All You Need To Know About Honey
What exactly is honey?
Honey is a natural sweetener and high energy food for bees. Honeybees make honey from nectar collected fr om flowering trees, plants and bushes and store it in their honey stomach until they can bring it back to the hive.. At the moment the nectars reach the honey stomach, enzymes begin to break down the complex sugars of the nectar into a unique blend of simpler sugars that are easier to digest.
Honeybees need honey for energy during the busy summer months and to stay warm during the winter. Our honeybees are bred to make and store more honey then they need so after leaving them plenty of honey for the winter, we take what’s left, package it and sell it to you.
How many bees does it take to make 500 grams of honey?
A single honeybee visits between 50 and 100 flowers during one collection flight from the hive. In order to produce 500 grams of honey, 2 million flowers must be visited.
Is Honey healthier than sugar?
That’s a good question. Honey should be counted as a form of sugar if you are managing a sugar restricted diet. As a natural product honey has a slightly different mix of fructose and glucose than the white granulated sugar you buy in the supermarket. It also contains trace amounts of micronutrients and if coarsely filtered as we do, it will contain some micro grains of pollen. Many people beieve that this gradual exposure to pollen can help prevent pollen allergies.
The difference between the digestion of honey compared to the digestion of sugar lies in the composition of enzymes.

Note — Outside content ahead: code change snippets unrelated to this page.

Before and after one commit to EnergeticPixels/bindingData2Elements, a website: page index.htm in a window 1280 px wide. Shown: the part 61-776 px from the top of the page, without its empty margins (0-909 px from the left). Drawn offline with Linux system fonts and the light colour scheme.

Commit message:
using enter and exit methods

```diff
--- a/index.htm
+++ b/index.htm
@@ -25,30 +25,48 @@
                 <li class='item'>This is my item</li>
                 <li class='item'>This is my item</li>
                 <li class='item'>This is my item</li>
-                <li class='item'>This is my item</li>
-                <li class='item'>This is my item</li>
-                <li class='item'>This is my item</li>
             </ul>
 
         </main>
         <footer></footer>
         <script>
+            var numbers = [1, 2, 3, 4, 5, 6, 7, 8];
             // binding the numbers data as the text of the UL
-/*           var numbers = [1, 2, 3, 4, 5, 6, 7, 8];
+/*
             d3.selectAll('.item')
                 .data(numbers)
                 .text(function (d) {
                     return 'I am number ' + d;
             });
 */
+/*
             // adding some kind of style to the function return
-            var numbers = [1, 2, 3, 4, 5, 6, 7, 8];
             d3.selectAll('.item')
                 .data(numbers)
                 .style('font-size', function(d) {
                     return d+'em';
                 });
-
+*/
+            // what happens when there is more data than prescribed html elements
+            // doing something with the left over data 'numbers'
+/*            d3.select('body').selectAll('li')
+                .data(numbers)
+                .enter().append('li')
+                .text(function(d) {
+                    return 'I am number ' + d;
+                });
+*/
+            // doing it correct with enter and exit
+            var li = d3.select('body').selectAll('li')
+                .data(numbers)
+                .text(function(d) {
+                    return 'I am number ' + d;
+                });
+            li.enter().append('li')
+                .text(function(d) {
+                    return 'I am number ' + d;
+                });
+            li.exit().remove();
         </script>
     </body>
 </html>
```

The enzymes in the stomach cannot break down the glucose-fructose structure of table sugar until it reaches the small intestine. Honey is different because of the enzymes that are added to the nectar by bees that divide the sucrose into two simple sugars, fructose and glucose. These sugars are directly absorbed by our bodies and are easier to digest.
Honey is not recommended for infants under one year of age. Infants are susceptible to the disease “infant botulism” which is caused by spores present in natural foods. These spores are consumed without harm by children over 6 months and adults.
Why does our honey crystallize/granulate and become solid?
All our honey is liquid when it first comes out of the hive. Raw honey also contains small particles of pollen, beeswax, propolis and other nutrients. These ‘extras’ are largely responsible for raw honey’s extra health benefits.. Those little particles we leave in are the reason that raw honey is more likely to crystallize over a pasteurized or fully processed product.
Honey will naturally crystallize if it sits in your cupboard for any length of time. The crystallization will even be different in different kinds of honey depending on the nectar it was made from.
If you would like to have liquid honey on hand just take what you need from our container and gently warm it and it will quickly turn back to liquid honey. Repeated warming and cooling will degrade the flavour – so only warm what you will soon consume or use.
What happens to the bees in the winter?
Bees do not hibernate. They form a cluster in the hive surrounding the queen and vibrate to generate heat and keep her warm. The cluster moves across the frames, consuming honey to generate the energy they need to stay warm.